Here is a work as unusual as its title is long: An Humble Address and Earnest Appeal to Those Respectable Personages in Great-Britain and Ireland, Who, by Their Great and Permanent Interest in Landed Property, Their Liberal Education, Elevated Rank, and Enlarged Views, Are the Ablest to Judge, and the Fittest to Decide, Whether a Connection with, or a Separation from the Continental Colonies of America, Be Most for the National Advantage, and the Lasting Benefit for These Kingdoms. This is a 1775 second edition of a work by Josiah Tucker, who urged his British compatriots to allow the Americans to separate themselves from the motherland. However, this position was not based on any respect for the colonists or issues of freedom and independence. Tucker believed the separation would be no loss to the British, but that the Americans would soon terribly miss the privileges of being British subjects. He went on to say that the British should not allow the independent Americans to return to the fold until they exhibited sufficient humility and repentance. Things didn't quite turn out as Tucker expected. Item 55. $275.
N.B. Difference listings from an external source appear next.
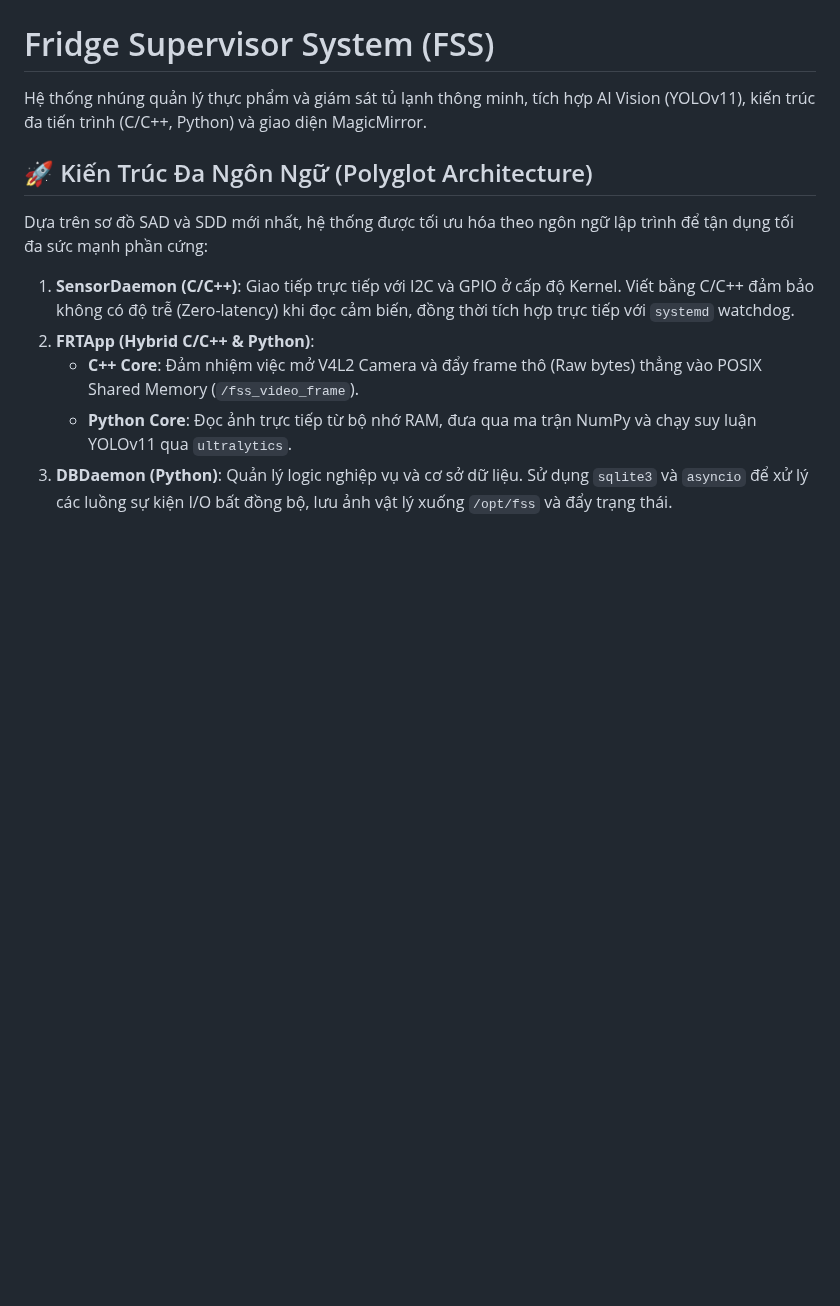
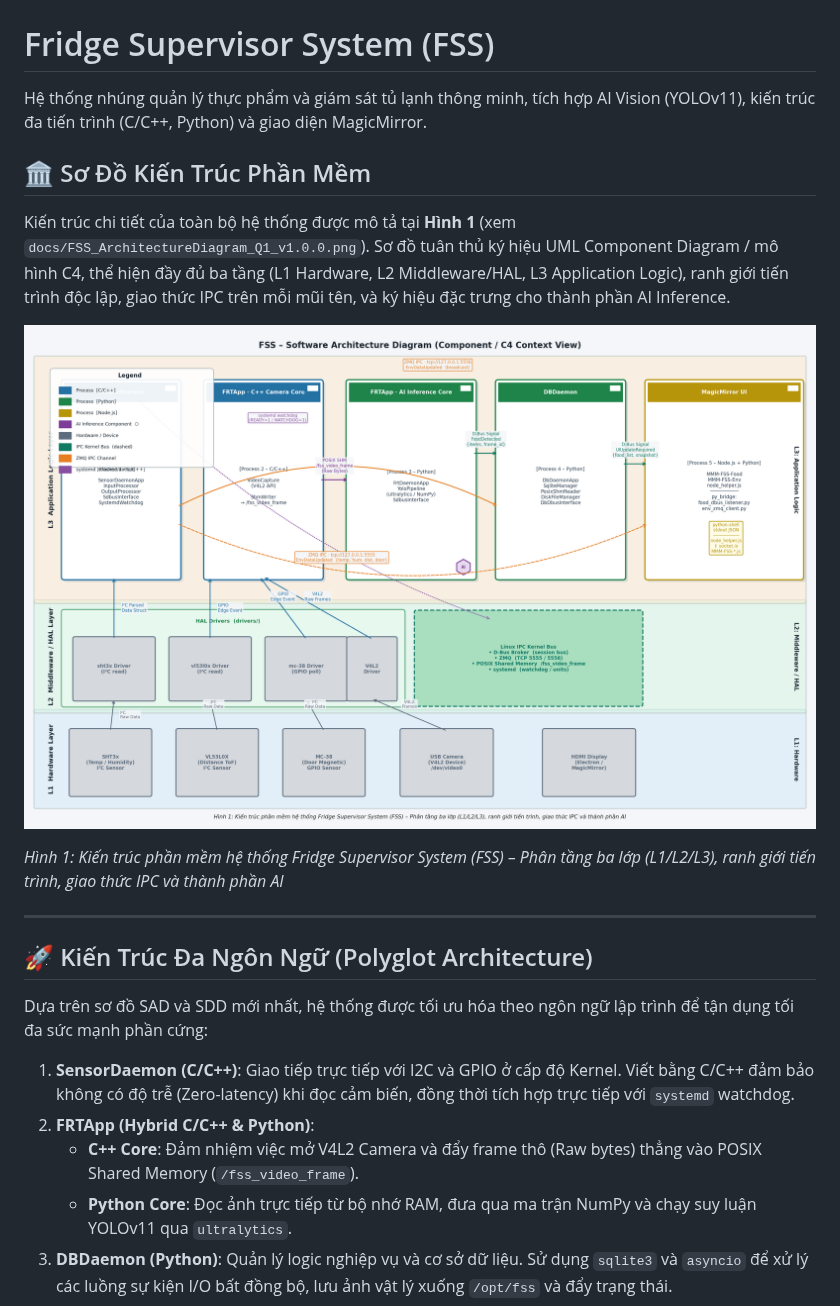
Before and after one commit to BeginnerCoder52/FSS, a Markdown page: README.md, the part around the change. Drawn GitHub-style; pictures changed too: docs/FSS_ArchitectureDiagram_Q1_v1.0.0.png (added); blank space fills up the shorter version.

Commit message:
feat(docs): thêm sơ đồ kiến trúc phần mềm chuẩn Q1 (UML Component / C4)
Agent-Logs-Url: https://github.com/BeginnerCoder52/FSS/sessions/fca080a9-62e9-4ce8-91d5-e5a153d1f77a

Co-authored-by: dien-github <145799386+dien-github@users.noreply.github.com>

```diff
--- a/README.md
+++ b/README.md
@@ -1,6 +1,16 @@
 # Fridge Supervisor System (FSS)
 
 Hệ thống nhúng quản lý thực phẩm và giám sát tủ lạnh thông minh, tích hợp AI Vision (YOLOv11), kiến trúc đa tiến trình (C/C++, Python) và giao diện MagicMirror.
+
+## 🏛️ Sơ Đồ Kiến Trúc Phần Mềm
+
+Kiến trúc chi tiết của toàn bộ hệ thống được mô tả tại **Hình 1** (xem `docs/FSS_ArchitectureDiagram_Q1_v1.0.0.png`). Sơ đồ tuân thủ ký hiệu UML Component Diagram / mô hình C4, thể hiện đầy đủ ba tầng (L1 Hardware, L2 Middleware/HAL, L3 Application Logic), ranh giới tiến trình độc lập, giao thức IPC trên mỗi mũi tên, và ký hiệu đặc trưng cho thành phần AI Inference.
+
+![Hình 1: Kiến trúc phần mềm FSS](docs/FSS_ArchitectureDiagram_Q1_v1.0.0.png)
+
+*Hình 1: Kiến trúc phần mềm hệ thống Fridge Supervisor System (FSS) – Phân tầng ba lớp (L1/L2/L3), ranh giới tiến trình, giao thức IPC và thành phần AI*
+
+---
 
 ## 🚀 Kiến Trúc Đa Ngôn Ngữ (Polyglot Architecture)
 
```
Also changed, not shown: 1 other file.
You would not expect a first edition of the story of the Lincoln assassination trials by a participant to come cheaply, but here is one for just $42. Perhaps that is because it was not published until 1975. Nevertheless, it is essential to a Lincoln assassination collection. The author is Louis Weichmann, and the title is, A True History of the Assassination of Abraham Lincoln and the Conspiracy of 1865. Weichmann was a friend of John Surratt, who participated in an earlier unsuccessful attempt to kidnap Lincoln, but was found not guilty in the assassination conspiracy. This led Weichmann to board at the home of John's mother, Mary Surratt. It was at this boarding house that the conspirators in the assassination, including John Wilkes Booth, plotted their act. Weichmann was himself under suspicion, a suspicion that remained with him the rest of his life despite repeated denials. He may have saved himself by providing testimony against the others at their trials. His testimony was crucial in convicting Mary Surratt, who became the first woman executed for a crime by the federal government, as well as being harmful to the defense of Dr. Samuel (his name is "Mudd") Mudd. Item 70 is this 1975 book, taken from the unpublished manuscript Weichmann left his family after he died in 1902. $42.
We did say Clark has a few items totally outside of the field of Americana, so here's a sample: From Lenin to Malenkov: The History of World Communism. Of course, Communism was on the minds, and in the fears, of most Americans when Hugh Seton-Watson had his book published in 1953. This was shortly after the death of Stalin, and at the height of the Red Scare and McCarthy eras. The book was certainly topical at the time. Item 34. $19.
The Arthur H. Clark Company may be found at www.ahclark.com, phone number 800-842-9286.